John Jordan | March 3, 2015

WASHINGTON—A new survey from the National Association of Realtors released on March 2nd found 96% of Realtors have never been the victim of crime, but 40% have found themselves in situations where they have feared for their safety or the safety of their personal information.

Some of the most common circumstances that resulted in fearful situations were open houses, showing vacant and model homes, working with properties that were unlocked or unsecured and showing homes in remote areas.

“When I became NAR President last year, I pledged to make Realtor safety a priority and develop new education and resources for the industry,” said NAR President Chris Polychron, executive broker with 1st Choice Realty in Hot Springs, AK. “It is important to know how safe or unsafe our members feel, what causes them to feel unsafe, and what steps they are taking to keep themselves out of harm’s way, so that we can respond and provide the best tools tailored to our members’ personal safety needs.”

The survey asked members how safe they feel while on the job and nearly 3,000 Realtors from across the U.S. answered questions about their personal experiences, and the safety procedures and materials provided by their brokerage.

The survey found that one-third of surveyed members carry a self-defense weapon. Female Realtors are more likely to carry pepper spray, while male Realtors more commonly carry a firearm. Many agents, 38%, have participated in self-defense classes as a proactive safety measure, and 13% use a smart phone safety application to track their whereabouts or alert colleagues of an emergency. Also, before showing a property, the typical Realtor meets about half of their prospective buyers, whom they haven’t previously met, in a real estate office or other neutral location.

Many Realtor associations, real estate brokerages and offices also make safety resources available to agents. Eighteen percent of members have participated in safety courses provided by their Realtor association. Forty-six percent of respondents said their brokerage has standard procedures for agent safety in place; however, 54% said their brokerage either had no safety measures in place or they were not aware of them.

The safety of its members is a top priority for NAR, and the association will continue to expand its Realtor Safety Program in 2015 by unveiling new materials and applications for members and associations throughout the year.

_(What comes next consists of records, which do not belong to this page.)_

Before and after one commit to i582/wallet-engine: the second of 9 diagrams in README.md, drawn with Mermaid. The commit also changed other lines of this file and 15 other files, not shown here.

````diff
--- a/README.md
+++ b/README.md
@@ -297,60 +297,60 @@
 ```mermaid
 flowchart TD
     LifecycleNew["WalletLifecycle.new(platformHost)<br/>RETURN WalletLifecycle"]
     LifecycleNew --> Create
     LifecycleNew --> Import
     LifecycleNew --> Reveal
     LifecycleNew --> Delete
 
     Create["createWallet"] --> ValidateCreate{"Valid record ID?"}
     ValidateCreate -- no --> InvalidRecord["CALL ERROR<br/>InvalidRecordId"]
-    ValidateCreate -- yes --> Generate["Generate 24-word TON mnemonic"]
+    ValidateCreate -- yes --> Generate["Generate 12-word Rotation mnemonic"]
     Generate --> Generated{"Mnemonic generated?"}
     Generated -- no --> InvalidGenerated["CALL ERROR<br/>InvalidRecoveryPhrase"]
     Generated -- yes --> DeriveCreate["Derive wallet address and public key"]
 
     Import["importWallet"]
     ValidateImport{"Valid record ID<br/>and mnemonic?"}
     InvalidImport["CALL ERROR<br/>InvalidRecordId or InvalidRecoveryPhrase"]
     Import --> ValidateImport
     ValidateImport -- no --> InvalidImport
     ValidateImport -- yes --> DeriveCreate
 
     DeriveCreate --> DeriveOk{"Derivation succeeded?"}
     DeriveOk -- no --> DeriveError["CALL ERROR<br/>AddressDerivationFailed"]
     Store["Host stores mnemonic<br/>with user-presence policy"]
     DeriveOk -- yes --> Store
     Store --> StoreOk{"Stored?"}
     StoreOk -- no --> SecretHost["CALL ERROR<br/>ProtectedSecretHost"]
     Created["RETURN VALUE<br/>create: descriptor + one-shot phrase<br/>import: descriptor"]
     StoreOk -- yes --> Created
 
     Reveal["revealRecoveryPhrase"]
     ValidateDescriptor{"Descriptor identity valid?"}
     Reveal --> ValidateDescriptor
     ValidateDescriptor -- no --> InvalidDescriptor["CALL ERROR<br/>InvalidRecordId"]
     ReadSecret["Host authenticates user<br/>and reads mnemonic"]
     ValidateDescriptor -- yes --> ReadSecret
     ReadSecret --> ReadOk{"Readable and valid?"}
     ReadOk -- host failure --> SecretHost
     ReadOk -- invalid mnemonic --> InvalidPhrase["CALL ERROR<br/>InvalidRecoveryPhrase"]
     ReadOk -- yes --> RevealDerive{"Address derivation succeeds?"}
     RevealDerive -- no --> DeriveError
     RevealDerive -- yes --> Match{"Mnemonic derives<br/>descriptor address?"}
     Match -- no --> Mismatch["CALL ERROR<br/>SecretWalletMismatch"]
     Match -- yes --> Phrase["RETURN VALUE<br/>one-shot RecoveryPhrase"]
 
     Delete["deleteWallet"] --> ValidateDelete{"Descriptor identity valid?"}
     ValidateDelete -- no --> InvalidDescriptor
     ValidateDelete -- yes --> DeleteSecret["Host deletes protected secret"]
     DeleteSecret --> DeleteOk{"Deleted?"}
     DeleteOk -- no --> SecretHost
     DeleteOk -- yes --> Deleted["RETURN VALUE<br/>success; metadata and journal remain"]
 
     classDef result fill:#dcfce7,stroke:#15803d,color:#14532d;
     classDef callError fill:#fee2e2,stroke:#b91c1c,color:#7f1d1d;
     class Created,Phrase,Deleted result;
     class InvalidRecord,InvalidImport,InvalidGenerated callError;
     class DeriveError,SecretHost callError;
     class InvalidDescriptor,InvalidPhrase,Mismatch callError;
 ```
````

NAR established the Realtor Safety Program to empower and inform members of the potential risks they face in this profession and how to navigate them safely. Webinars, safety materials and tips are all made available through the program, with the entire month of September dedicated to bringing more awareness to Realtor safety among members.

John Jordan
Editor, Real Estate In-Depth